They might even do it with the best of intentions. Sometimes they eat their own cooking.
Yet the actual result of it all can eventually leave us toward unnecessary, otherwise preventable suffering.
It can leave us toward a state of Soft Nihilism.
This state of affairs seems to be growing increasingly popular nowadays.
Soft Nihilism, it should be noted, doesn’t appear as “Soft Nihilism!” – wearing a name tag, blowing trumpets, and announcing itself as such.
It’s usually disguised as something else. It often appears as a Highly Unique Life Philosophy, or a Truly Bold Perspective, or a Very Evolved Way of Seeing Things, and so on.
That’s how it appears. But under the surface, it’s sometimes just a mess of sloppy thinking based on half-baked bad ideas that have been cobbled together and dressed up as something that Looks Cool.
And it might Look Cool for a while.
But sooner or later, it can wear thin. Eventually, the flashy-and-flattering bubbles pop, and then we’re left with the non-glitzy, non-trendy, non-flattering truth.
And we’re better off for it.
Life has a way of body-slamming us, existentially speaking. It often has a way of eventually exposing toothless and hyped-up life philosophies that have been cobbled together out of slogans, sales pitches, and bumper-sticker platitudes.
Many spend years or decades studying martial arts. The basic idea is often to defend our bodies from being hurt in the unlikely case that we’re mugged or attacked. But we rarely undertake a kind of training of the soul, to prepare for the challenges life is definitely going to throw at us.
After all, we know challenges of that sort are coming. There’s certainty there.
Yet it’s easy to postpone this kind of thing. It’s easily to sit around and pontificate in summer, when food is abundant, and hold forth on all kinds of Very Lofty Opinions.

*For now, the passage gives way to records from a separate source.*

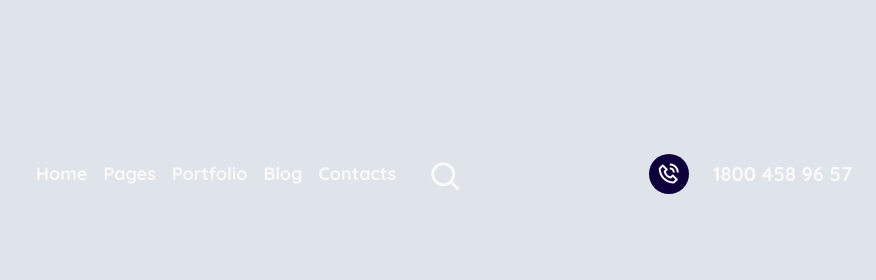
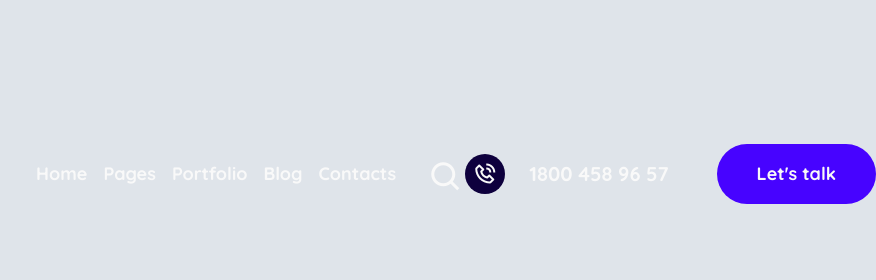
Before and after one commit to Nebenmor/smart-se, a website: page index.html in a window 1280 px wide. Shown: the top 280 px of the page, 404-1280 px from the left. Drawn offline with nearby package versions, Linux system fonts and the light colour scheme.

Commit message:
implement header  button

```diff
--- a/index.html
+++ b/index.html
@@ -49,7 +49,11 @@
               1800 458 96 57
             </h2>
             <!-- button -->
-
+            <a
+              href="#"
+              class="text-lg text-offWhite ml-6 px-10 py-4 bg-normBlue rounded-4xl font-bold"
+              >Let's talk</a
+            >
           </div>
         </div>
       </header>
```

But when winter comes, and we’re cold and hungry, and the cupboards are bare, those Very Lofty Opinions can magically vanish, or suddenly transform into gibberish. We can discover, too late, that we made a poor choice in deciding where to invest our hope.
The trick is to avoid this.

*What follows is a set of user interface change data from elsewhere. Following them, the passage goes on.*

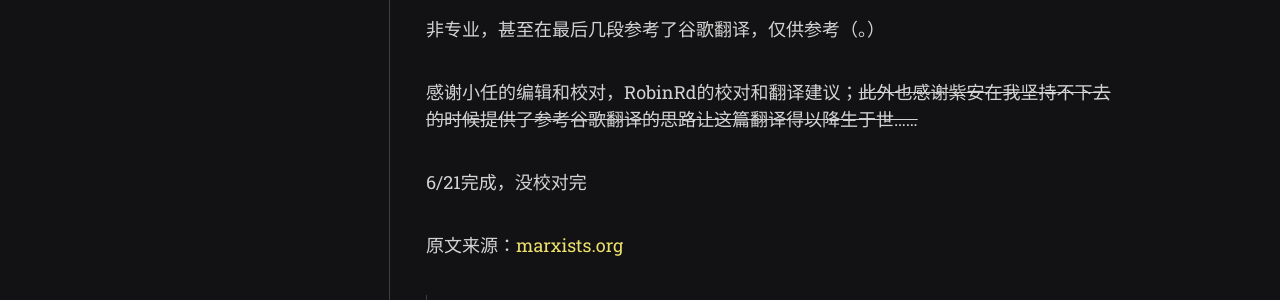
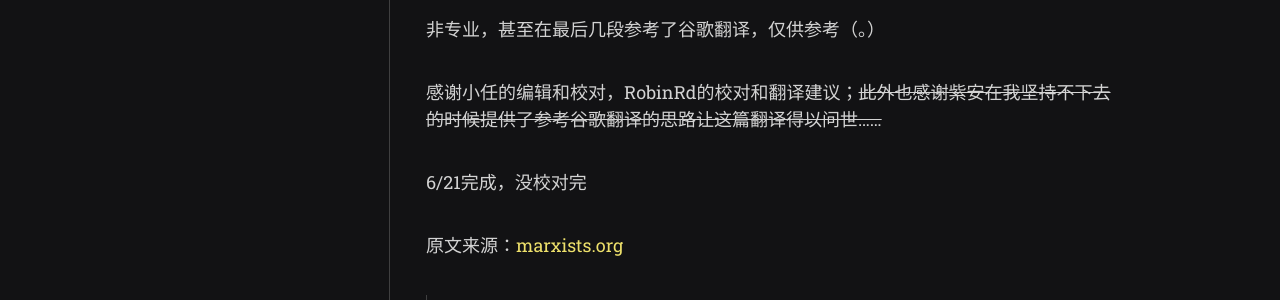
Before and after one commit to scatterdclouds/scatterdclouds.github.io, a Jekyll site: the page built from _posts/2022-01-08-pmattick-1983.md, in a window 1280 px wide. Shown: the part 607-907 px from the top of the page. Built offline with Jekyll 4.4.1, drawn with Linux system fonts in a browser that asks for light colours; nearby versions of some CDN libraries; some web fonts are replaced; comment, search, counter and statistics services are not loaded.

Commit message:
Update 2022-01-08-pmattick-1983.md

```diff
--- a/_posts/2022-01-08-pmattick-1983.md
+++ b/_posts/2022-01-08-pmattick-1983.md
@@ -11,7 +11,7 @@ comments: true
 
 非专业，甚至在最后几段参考了谷歌翻译，仅供参考（。）
 
-感谢小任的编辑和校对，RobinRd的校对和翻译建议；~~此外也感谢紫安在我坚持不下去的时候提供了参考谷歌翻译的思路让这篇翻译得以降生于世……~~
+感谢小任的编辑和校对，RobinRd的校对和翻译建议；~~此外也感谢紫安在我坚持不下去的时候提供了参考谷歌翻译的思路让这篇翻译得以问世……~~
 
 6/21完成，没校对完
 
```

Ideally, we figure this out before winter comes, or before life begins its next phase of existentially body-slamming us.
The trick, it seems, is to build something solid, now, if it’s not built already.
Winter actually is coming, after all, no matter how many cans we recycle. Life just seems to give everybody a good thrashing every so often. It’s no secret. They say the only certainties in life are death and taxes, yet we still seem to pay our taxes and get surprised by the rest. But if we get ambushed by it, it sometimes means we weren’t paying attention, or were intimidated by it, or just decided we’d rather distract ourselves than face it. And it’s understandable. Life can seem much easier, and simpler, and more pleasant with a head in the sand. For a while.

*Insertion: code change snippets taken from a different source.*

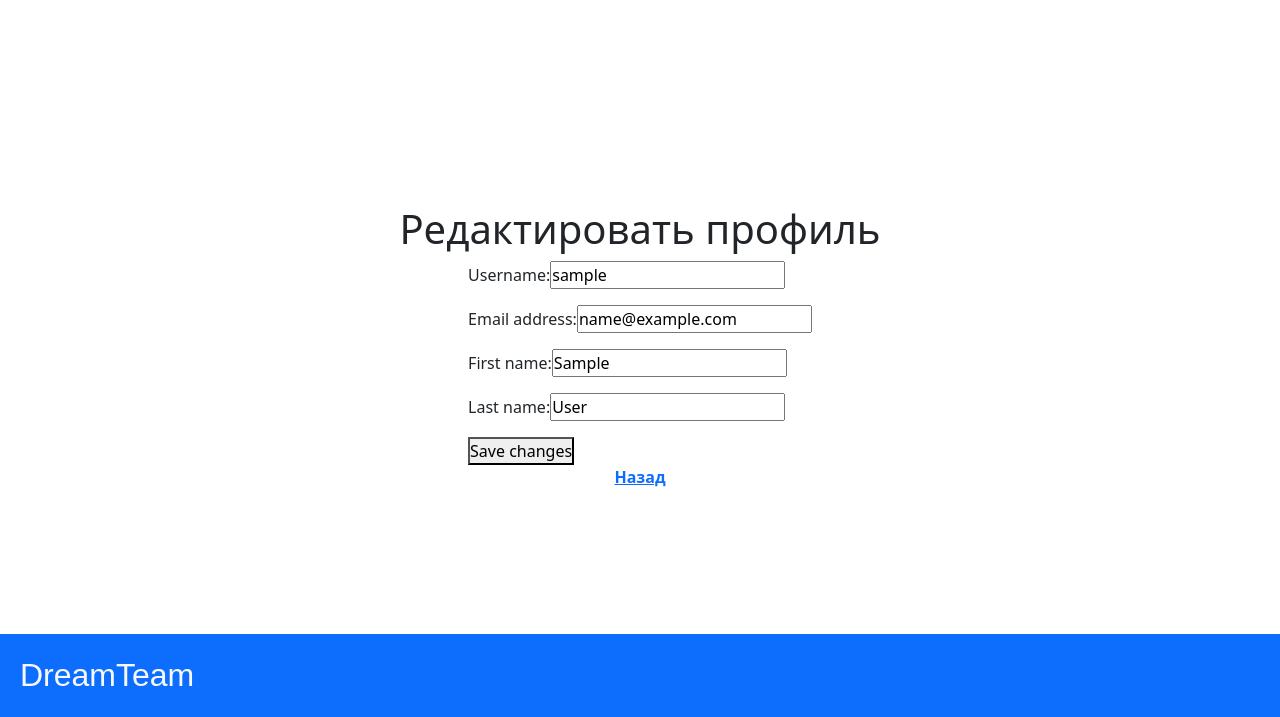
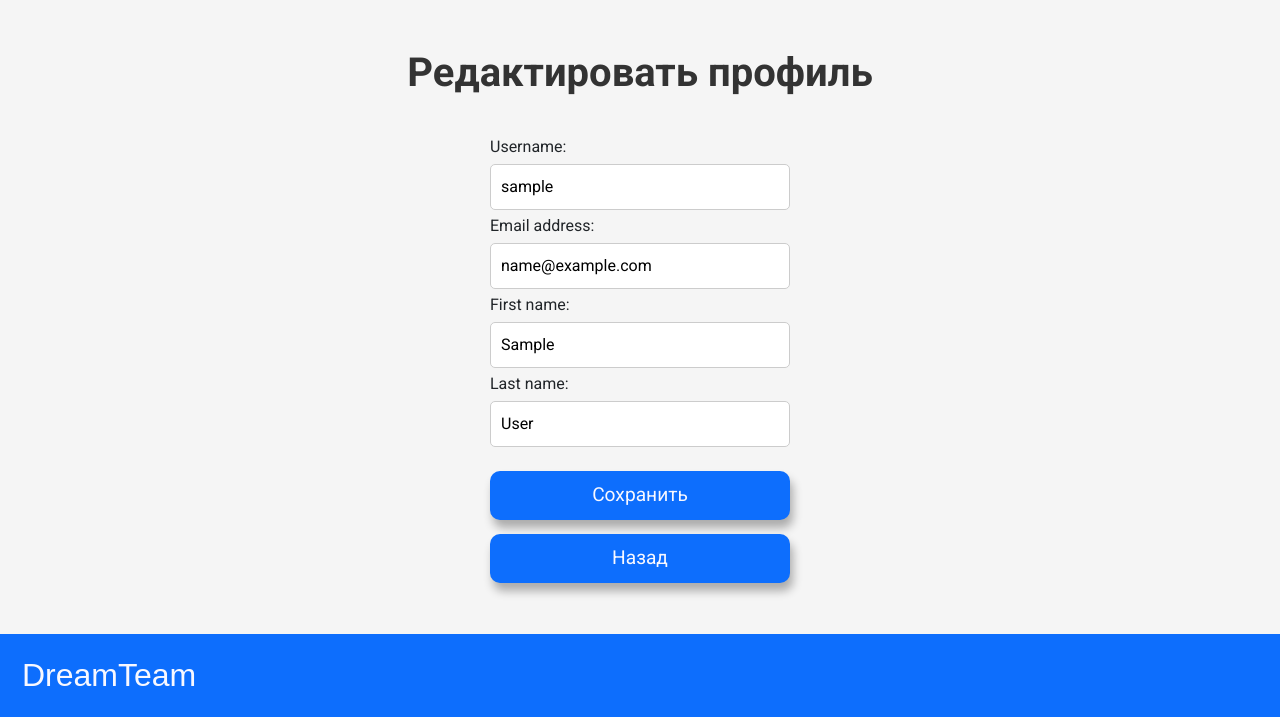
Before and after one commit to egorus1442/ItProjectTaxiDjango, a Django app: page /edit-profile/ in a window 1280 px wide. Shown: the part 83-800 px from the top of the page. Run offline with Django 5.2, Linux system fonts and the light colour scheme; the visitor is signed in with stand-in values (Sample User, id 1).

Commit message:
Edit html and css files

```diff
--- a/main/main/settings.py
+++ b/main/main/settings.py
@@ -23,7 +23,7 @@ BASE_DIR = Path(__file__).resolve().parent.parent
 SECRET_KEY = 'django-insecure-%7nls3%3r8r7!6+ju!fitt2dcv3bno&y(68&%8dy4)_7jhyc_d'
 
 # SECURITY WARNING: don't run with debug turned on in production!
-DEBUG = False
+DEBUG = True
 
 ALLOWED_HOSTS = ['127.0.0.1']
 
--- a/main/maitaxi/static/maitaxi/css/history_trips.css
+++ b/main/maitaxi/static/maitaxi/css/history_trips.css
@@ -3,8 +3,8 @@
     padding: 0;
 }
 
-body {
-    height: 2000px;
+body.history {
+    height: auto;
     width: 500px;
     display: flex;
     flex-direction: column;
--- a/main/maitaxi/static/maitaxi/css/info_order.css
+++ b/main/maitaxi/static/maitaxi/css/info_order.css
@@ -7,3 +7,7 @@ h2 {
     font-size: 2.5em;
     margin-bottom: 20px;
 }
+
+.info {
+    text-align: left;
+}
--- a/main/maitaxi/static/maitaxi/css/profile.css
+++ b/main/maitaxi/static/maitaxi/css/profile.css
@@ -39,13 +39,11 @@ h3 {
     transition: 0.5s;
 }
 
-p.log {
-    text-align: left;
+p.log:first-child {
     margin-top: 30px;
-    font-family: "Roboto", sans-serif;
 }
 
-p.poch {
+p.log {
     text-align: left;
     font-family: "Roboto", sans-serif;
 }
--- a/main/maitaxi/static/maitaxi/css/profile_edit.css
+++ b/main/maitaxi/static/maitaxi/css/profile_edit.css
@@ -29,12 +29,21 @@ body::after {
     bottom: 0;
 }
 
-h2 {
+p {
+    margin-bottom: -1rem;
+}
+
+.edits_b {
+    text-align: center;
+}
+
+h1 {
     color: #333;
     font-size: 2.5em;
-    margin: 0.5em 0;
+    margin: 0.2em 0;
     font-family: 'Roboto', sans-serif;
-    font-weight: 400;
+    font-weight: 700;
+    /* margin-bottom: 2.5em; */
 }
 
 h3 {
@@ -58,13 +67,13 @@ li {
     color: ghostwhite;
 }
 
-.polzovatel {
+/* .polzovatel {
     background: #0d6efd;
     color: ghostwhite;
     border-radius: 20px;
     padding: 10px;
     margin-left: auto;
-}
+} */
 
 hr {
     width: 100%;
@@ -95,12 +104,13 @@ form input {
     border: 1px solid #ccc;
     border-radius: 5px;
     font-size: 1em;
+    font-family: 'Roboto', sans-serif;
 }
 
 .btn-btn-primary {
     width: 300px;
     padding: 10px;
-    margin-top: 15px;
+    margin-top: 30px;
     margin-bottom: 10px;
     background: #0d6efd;
     color: ghostwhite;
@@ -120,3 +130,31 @@ form input {
     transform: scale(1.05);
     box-shadow: 5px 10px 8px rgba(0, 0, 0, 0.3);
     transition: 0.5s;
+}
+
+.edits_a {
+    display: block;
+    width: 300px;
+    padding: 10px;
+    margin-top: -1rem;
+    margin-bottom: 10px;
+    background: #0d6efd;
+    color: ghostwhite;
+    border: none;
+    border-radius: 10px;
+    text-decoration: none;
+    font-family: 'Roboto', sans-serif;
+    font-size: 1.2em;
+    cursor: pointer;
+    transition: 0.3s;
+    box-shadow: 3px 8px 10px rgba(0, 0, 0, 0.3);
+    font-weight: 400;
+}
+
+.edits_a:hover {
+    background: ghostwhite;
+    color: black;
+    transform: scale(1.05);
+    box-shadow: 5px 10px 8px rgba(0, 0, 0, 0.3);
+    transition: 0.5s;
+}
--- a/main/maitaxi/templates/maitaxi/about.html
+++ b/main/maitaxi/templates/maitaxi/about.html
@@ -13,9 +13,8 @@
 <hr>
 <div class="about">
     <p class="about_p">Данный проект представляет собой создание web-приложения такси на основе Django
-    для backend и JavaScript, HTML, CSS для frontend разработки. В приложении пользователи
-    смогут зарегистрироваться, заказывать такси, просматривать историю поездок и оценивать
-    водителей. Комбинация функциональности на серверной и клиентской сторонах сделает приложение
+    для backend и HTML, CSS для frontend разработки. В приложении пользователи
+    смогут зарегистрироваться, заказывать такси, просматривать историю поездок и редактировать профиль. Комбинация функциональности на серверной и клиентской сторонах сделает приложение
     удобным и интуитивно понятным для пользователей, обеспечивая им полный контроль над заказами
     такси и персональными настройками.</p>
 </div>
--- a/main/maitaxi/templates/maitaxi/history_trips.html
+++ b/main/maitaxi/templates/maitaxi/history_trips.html
@@ -9,7 +9,7 @@
     <link rel="preconnect" href="https://fonts.gstatic.com" crossorigin>
     <link href="https://fonts.googleapis.com/css2?family=Roboto:ital,wght@0,100;0,300;0,400;0,500;0,700;0,900;1,100;1,300;1,400;1,500;1,700;1,900&display=swap" rel="stylesheet">
 </head>
-<body>
+<body class="history">
     <h2 class="history_h2">{{title}}</h2>
     <div class="history">
     {% for order in orders %}
--- a/main/maitaxi/templates/maitaxi/profile.html
+++ b/main/maitaxi/templates/maitaxi/profile.html
@@ -14,9 +14,9 @@
 <div class="profile">
     <h3>Информация о пользователе:</h3>
     <p class="log"><b>Логин:</b> {{user.username}}</p>
-    <p class="poch"><b>Почта:</b> {{user.email}}</p>
-     <p><b>Имя: </b> {{ user.first_name }}</p>
-    <p><b>Фамилия: </b> {{ user.last_name }}</p>
+    <p class="log"><b>Почта:</b> {{user.email}}</p>
+    <p class="log"><b>Имя: </b> {{ user.first_name }}</p>
+    <p class="log"><b>Фамилия: </b> {{ user.last_name }}</p>
     <b><a class="profile_a" href="{% url 'logout' %}">Выход</a></b>
     <b><a class="profile_a" href="{% url 'edit_profile' %}">Редактировать профиль</a></b>
     {% endblock %}
--- a/main/maitaxi/templates/maitaxi/profile_edit.html
+++ b/main/maitaxi/templates/maitaxi/profile_edit.html
@@ -1,6 +1,14 @@
 {% extends 'maitaxi/base.html' %}
 {% load static %}
 {% block content %}
+<head>
+    <link rel="stylesheet" type="text/css" href="{% static 'maitaxi/css/profile_edit.css' %}">
+    <link rel="preconnect" href="https://fonts.gstatic.com">
+    <link href="https://fonts.googleapis.com/css2?family=Tenor+Sans&display=swap" rel="stylesheet">
+    <link rel="preconnect" href="https://fonts.googleapis.com">
+    <link rel="preconnect" href="https://fonts.gstatic.com" crossorigin>
+    <link href="https://fonts.googleapis.com/css2?family=Roboto:ital,wght@0,100;0,300;0,400;0,500;0,700;0,900;1,100;1,300;1,400;1,500;1,700;1,900&display=swap" rel="stylesheet">
+</head>
     <h1>Редактировать профиль</h1>
     <form method="post">
         {% csrf_token %}
@@ -17,9 +25,9 @@
         <p><label for="{{ form.last_name.id_for_label }}">{{ form.last_name.label }}: </label>{{ form.last_name }}</p>
         <div>{{ form.last_name.errors }}</div>
 
-        <button type="submit" class="btn-btn-primary">Save changes</button>
+        <button type="submit" class="btn-btn-primary">Сохранить</button>
     </form>
-     <b><a class="profile_a" href="{% url 'profile' %}">Назад</a></b>
+    <b class="edits_b"><a class="edits_a" href="{% url 'profile' %}">Назад</a></b>
 </body>
 </html>
 {% endblock %}
```
Also changed, not shown: main/maitaxi/templates/maitaxi/info_order.html (+9 -7 lines), main/maitaxi/static/maitaxi/css/Default.svg (deleted), main/maitaxi/static/maitaxi/css/phoneIcon.svg (deleted). Lines whose indentation alone changed are shown as unchanged.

But ideally, we can get ahead of the ball. We arm ourselves properly. You want to learn to swim before you’re in deep water. The time to start eating better is before the stroke. The time to learn martial arts is before you’re attacked.
This isn’t the norm. The more natural course is to sing in summer, and to act surprised when winter suddenly and unexpectedly appears.
But luckily, we can decide for ourselves what course we want to take, now.
There are often good reasons to work out your own math.
“There’s gold in them thar hills.”
There are good reasons to trust the math of other folks. It can save us a lot of trouble. There have been plenty of genius mathematicians throughout the course of human history. Learning from them, instead of reinventing the wheel, can save a lot of work, and avoidable suffering.
There are also good reasons to do your own math. Not everyone who teaches math really knows what they’re doing. Sometimes you might be better off working it out on your own.
Either way, we’re probably better off knowing what we’re up against.
Once you know that, you can tackle, with greater confidence, the next question.
“How do I prepare?”
Before long, we might still face those same existential predicaments.
But this time, we’ll be ready.